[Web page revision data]

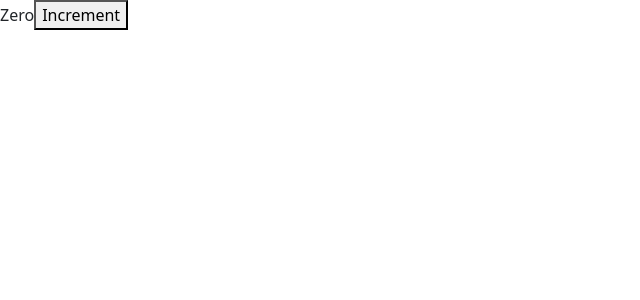
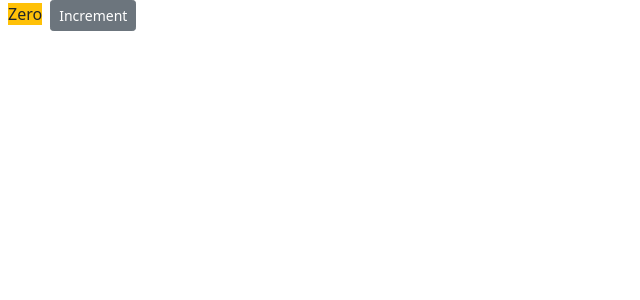
Before and after one commit to Dinuka-Warnasooriya/Counter-App, a React (Create React App) app: page / in a window 1280 px wide. Shown: the top 300 px of the page, without its empty margins (0-640 px from the left). Built offline with nearby package versions, Linux system fonts and the light colour scheme.

Commit message:
Components Done

```diff
--- a/src/components/counter.jsx
+++ b/src/components/counter.jsx
@@ -2,16 +2,34 @@ import React, { Component } from 'react';
 
 class Counter extends Component {
     state = {
-        count:0,
+        count:0
+
     };
-    render() {
+
+    handleIncrement= () =>{
+       console.log();
+       this.setState({count:this.state.count + 1});
+    };
+
+  render() {
+
         return (
             <div>
-                <span>{this.formatCount()}</span>
-                <button>Increment</button>
+            <span className={this.getBadgeClasses()}>{this.formatCount()}</span>
+            <button
+            onClick={() => this.handleIncrement()}
+            className="btn btn-secondary btn-sm">
+            Increment
+            </button>
             </div>
 
           );
+    }
+
+    getBadgeClasses() {
+        let classes = "bagge m-2 bg-";
+        classes += this.state.count === 0 ? "warning" : "primary";
+        return classes;
     }
 
     formatCount(){
```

YOUR GOAL - Working from the entries above, return all lines that contain "getBadgeClasses".

OUTPUT BELOW -
+            <span className={this.getBadgeClasses()}>{this.formatCount()}</span>
+    getBadgeClasses() {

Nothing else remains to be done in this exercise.